Digitisation of the medical practice: there will be no reduction in workload

What it’s all about

One positive aspect that is always expected in the context of digitalisation is the reduction of workload for doctors and medical assistants. But in the overall work balance, the activities that are eliminated by automation are offset by new work that is added.

Leverage reduction through automation

Physicians in private practice and medical assistants who are interested in the possibilities of digitalisation assume that the transformation will lead to a noticeable reduction in the workload for all those involved through diverse automation processes. This expectation is also always prominently featured in topic-related reporting. If you look at individual digital solutions, this is also the case, because patients

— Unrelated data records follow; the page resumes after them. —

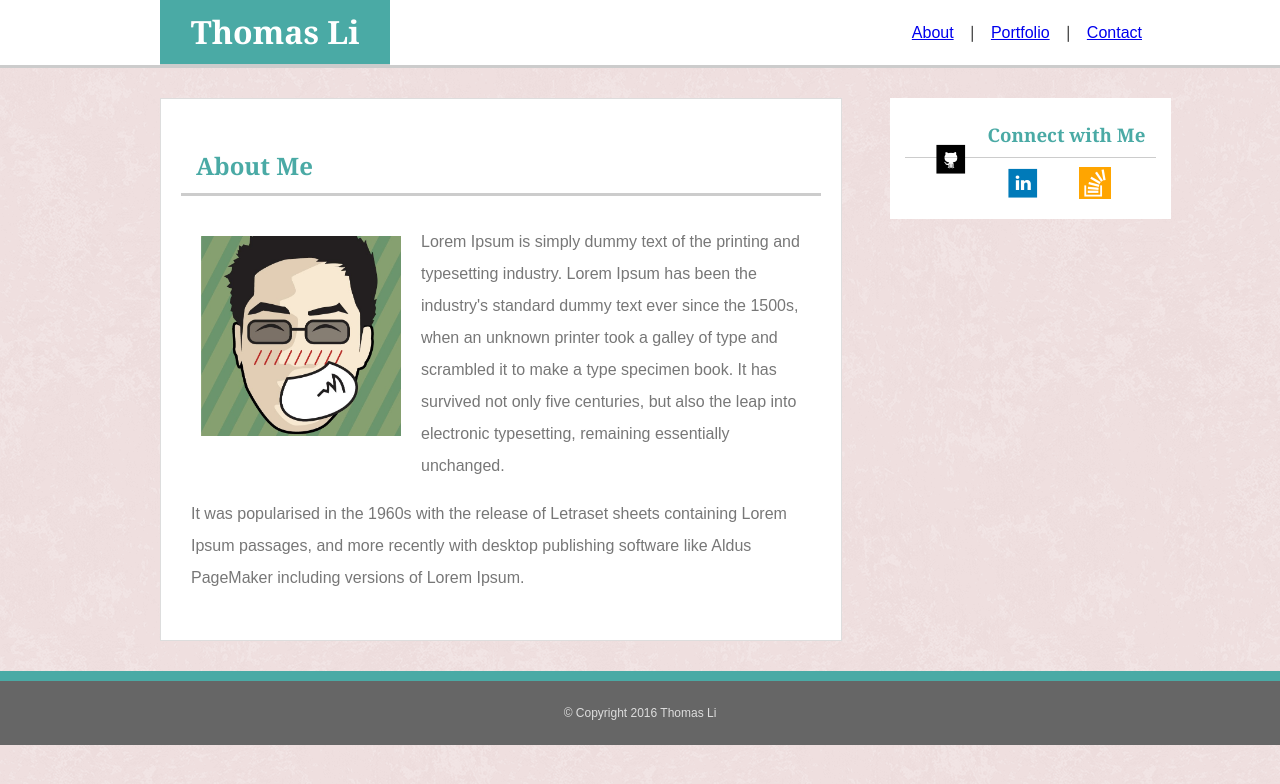
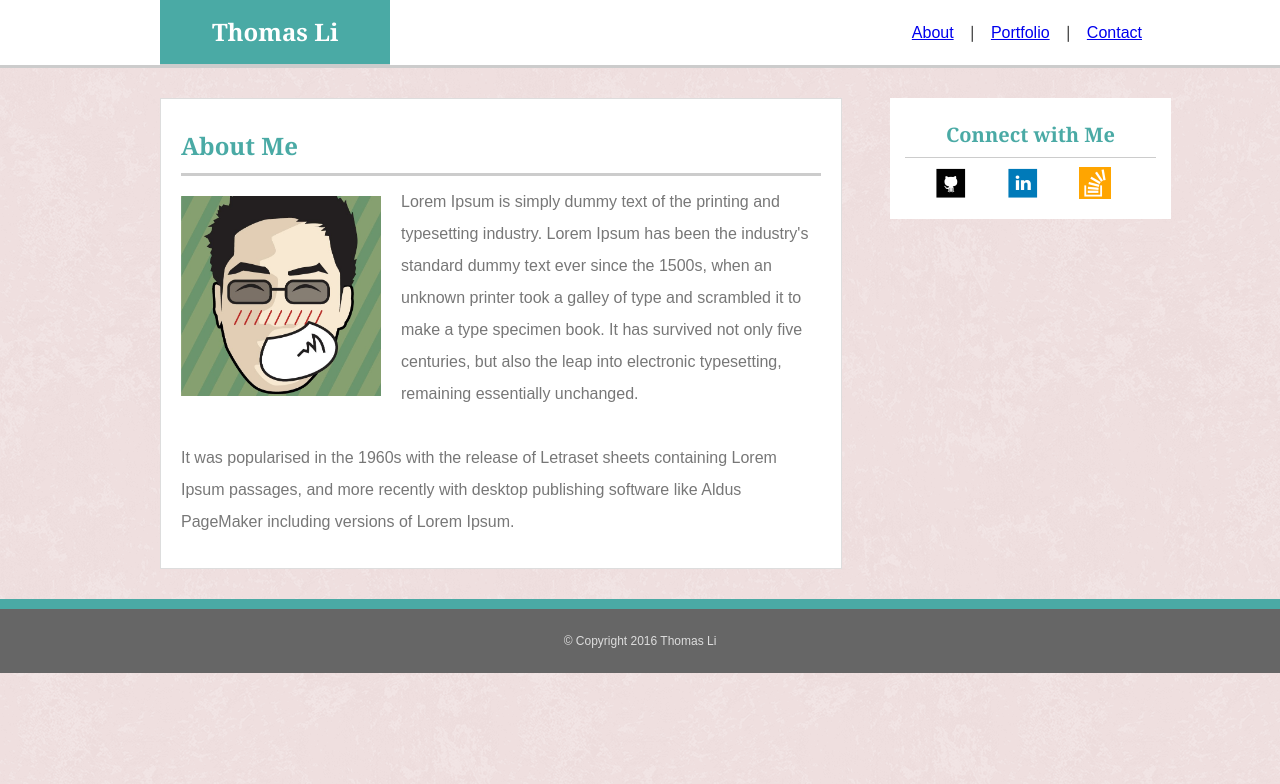
Before and after one commit to tmacli/Basic-Portfolio, a PHP site: page / in a window 1280 px wide. Shown: the top 784 px of the page. Run offline with PHP 8.4, Linux system fonts and the light colour scheme.

Commit message:
added reset.css and made layout changes

```diff
--- a/assets/css/style.css
+++ b/assets/css/style.css
@@ -54,6 +54,7 @@
 	font-family: 'Arial', 'Helvetica Neue', Helvetica, sans-serif;
 	color: #777777;
 	padding: 10px;
+	padding-left: 0px;
 	line-height: 200%;
 }
 
@@ -70,6 +71,8 @@
 
 .your_name {
 	background-color: #4aaaa5;
+	font-size: 24px;
+	font-weight: bold;
 	color: #ffffff;
 	padding: 20px;
 	margin: auto;
@@ -80,8 +83,14 @@
 	padding: 10px;
 }
 
+.pp {
+	padding-left: 0px;
+}
+
 .connect {
 	color: #4aaaa5;
+	font-size: 20px;
+	font-weight: bold;
 	border-bottom: 1px solid #cccccc;
 	padding: 10px;
 	margin: 15px;
@@ -89,7 +98,10 @@
 
 .about_me {
 	color: #4aaaa5;
+	font-size: 24px;
+	font-weight: bold;
 	padding: 15px;
+	padding-left: 0px;
 	border-bottom: 3px solid;
 	border-bottom-color: #cccccc;
 }
@@ -107,6 +119,8 @@
 
 .contact_heading {
 	color: #4aaaa5;
+	font-size: 24px;
+	font-weight: bold;
 	padding: 15px;
 	padding-left: 0px;
 	border-bottom: 3px solid #cccccc;
@@ -138,6 +152,8 @@
 
 .portfolio_heading {
 	color: #4aaaa5;
+	font-size: 24px;
+	font-weight: bold;
 	padding: 15px;
 	padding-left: 0px;
 	border-bottom: 3px solid #cccccc;
--- a/contact.html
+++ b/contact.html
@@ -2,7 +2,7 @@
 <html>
 <head>
 	<title>Contact</title>
-	<!-- <link rel="stylesheet" type="text/css" href="assets/css/reset.css"> -->
+	<link rel="stylesheet" type="text/css" href="assets/css/reset.css">
 	<link rel="stylesheet" type="text/css" href="assets/css/style.css">
 </head>
 
--- a/index.html
+++ b/index.html
@@ -2,7 +2,7 @@
 <html>
 <head>
 	<title>Basic Portfolio</title>
-	<!-- <link rel="stylesheet" type="text/css" href="assets/css/reset.css"> -->
+	<link rel="stylesheet" type="text/css" href="assets/css/reset.css">
 	<link rel="stylesheet" type="text/css" href="assets/css/style.css">
 </head>
 
@@ -28,11 +28,11 @@
 	<section>
 		<h1 class="about_me">About Me</h1>
 
-		<img src="assets/images/profile_picture.jpg" alt="Thomas Li" width="200">
+		<img class="pp" src="assets/images/profile_picture.jpg" alt="Thomas Li" width="200">
 
 		<article>
-			Lorem Ipsum is simply dummy text of the printing and typesetting industry. Lorem Ipsum has been the industry's standard dummy text ever since the 1500s, when an unknown printer took a galley of type and scrambled it to make a type specimen book. It has survived not only five centuries, but also the leap into electronic typesetting, remaining essentially unchanged.
-
+			<p>Lorem Ipsum is simply dummy text of the printing and typesetting industry. Lorem Ipsum has been the industry's standard dummy text ever since the 1500s, when an unknown printer took a galley of type and scrambled it to make a type specimen book. It has survived not only five centuries, but also the leap into electronic typesetting, remaining essentially unchanged.</p>
+			<br>
 			<p>It was popularised in the 1960s with the release of Letraset sheets containing Lorem Ipsum passages, and more recently with desktop publishing software like Aldus PageMaker including versions of Lorem Ipsum.
 			</p>
 		</article>
--- a/portfolio.html
+++ b/portfolio.html
@@ -2,7 +2,7 @@
 <html>
 <head>
 	<title>Portfolio</title>
-	<!-- <link rel="stylesheet" type="text/css" href="assets/css/reset.css"> -->
+	<link rel="stylesheet" type="text/css" href="assets/css/reset.css">
 	<link rel="stylesheet" type="text/css" href="assets/css/style.css">
 </head>
 
```
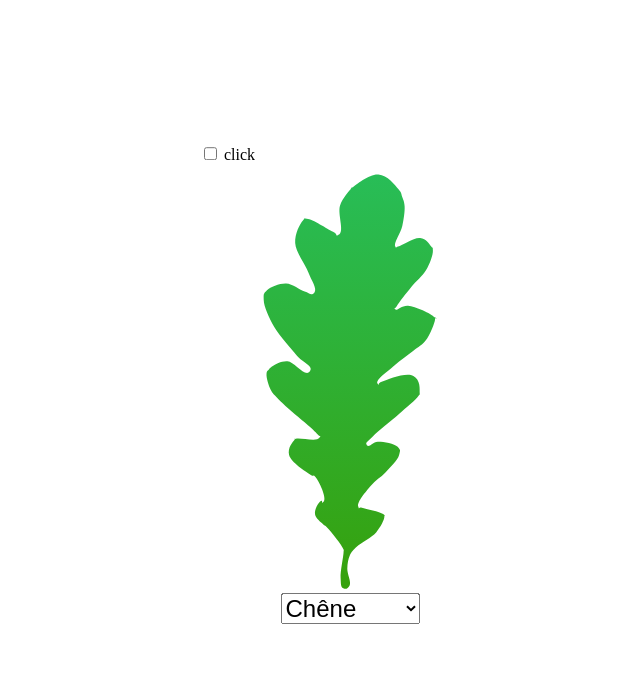
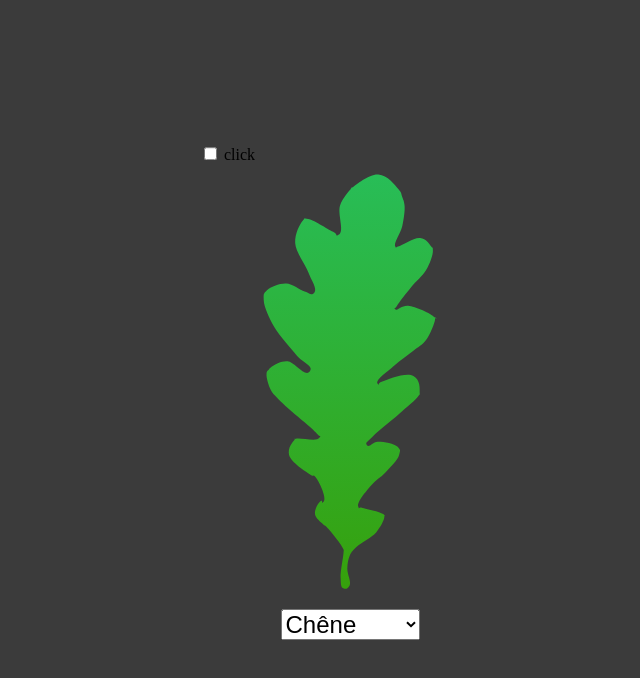
Before and after one commit to ValentinLevalet/mdn-feuilles, a plain HTML site: page index.html in a window 1280 px wide. Shown: the whole page, without its empty margins (290-930 px from the left). Drawn offline with Linux system fonts and the light colour scheme.

Commit message:
Modification style

```diff
--- a/styles/style.css
+++ b/styles/style.css
@@ -4,6 +4,7 @@ html, body {
 }
 
 body {
+    background-color: #3b3b3b;
     margin: 0;
 }
 
@@ -38,7 +39,7 @@ body {
 
 form {
     text-align: center;
-    margin: -1em 0 1em;
+/*    margin: -1em 0 1em;*/
 }
 
 select {
```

  • no longer have to come to the practice for certain examinations,
  • more complex activities, such as the long-term monitoring of vital data, become easier through the use of apps or sensors, and data can be exchanged more quickly.
  • data can be exchanged more quickly.

Work is eliminated and new ones are added

The relief function of technology does indeed exist, but at the same time – and this has been given far too little thought so far – its use also results in new activities. If we take the scenario of data monitoring as an example, the patients concerned will transfer their data at very different times, sometimes outside of office hours because they are at work. Many aspects of data processing in the practice are of course handled by the technology, e.g. the allocation to the electronic patient file and the notification of receipt. Nevertheless, there is a need for „monitoring of the monitoring“: the digital medical assistants must regularly check whether all patients have actually sent their data and remind them to provide it if necessary, which there will be in any case.

Behind the technology are the patients with questions

Furthermore, technical problems of the patients have to be clarified, but also a multitude of concerned queries when unusual, out-of-norm individual values occur. These are to be received and checked, and if necessary an appointment for a video consultation or a personal contact is to be made. The additional activities are supplemented by the determination and documentation of data collection failures due to holidays or illness.Depending on the diagnostic-therapeutic significance of the collected material, the doctor must

  • regularly check the progress,
  • intervene in case of critical deviations and
  • notify the patients to visit the practice.

Similar new activities are also emerging for other digital services.

The productivity and efficiency of digital technology depends on the organisational competence of the practice teams.

Overall, the digitalisation of practice management leads to the need for significant changes in practice routines, whereby the elimination of work steps due to the digital transformation and the need for new activities compensate for each other. What the concrete workload looks like is mainly influenced by how well the individual practice team manages to synergistically combine the overall process of practice activities – i.e. analogue and digital activities. In this respect, those practices that are already excellently positioned organisationally have an advantage. Those who do not have a functioning organisation before the transformation begins will have a very hard time meeting the new requirements.

Prospective assistance

are provided by the results of a Practice Management Business Comparison©, which outline the status of the strengths, weaknesses, threats and opportunities of the work as well as provide concrete possibilities for improvement.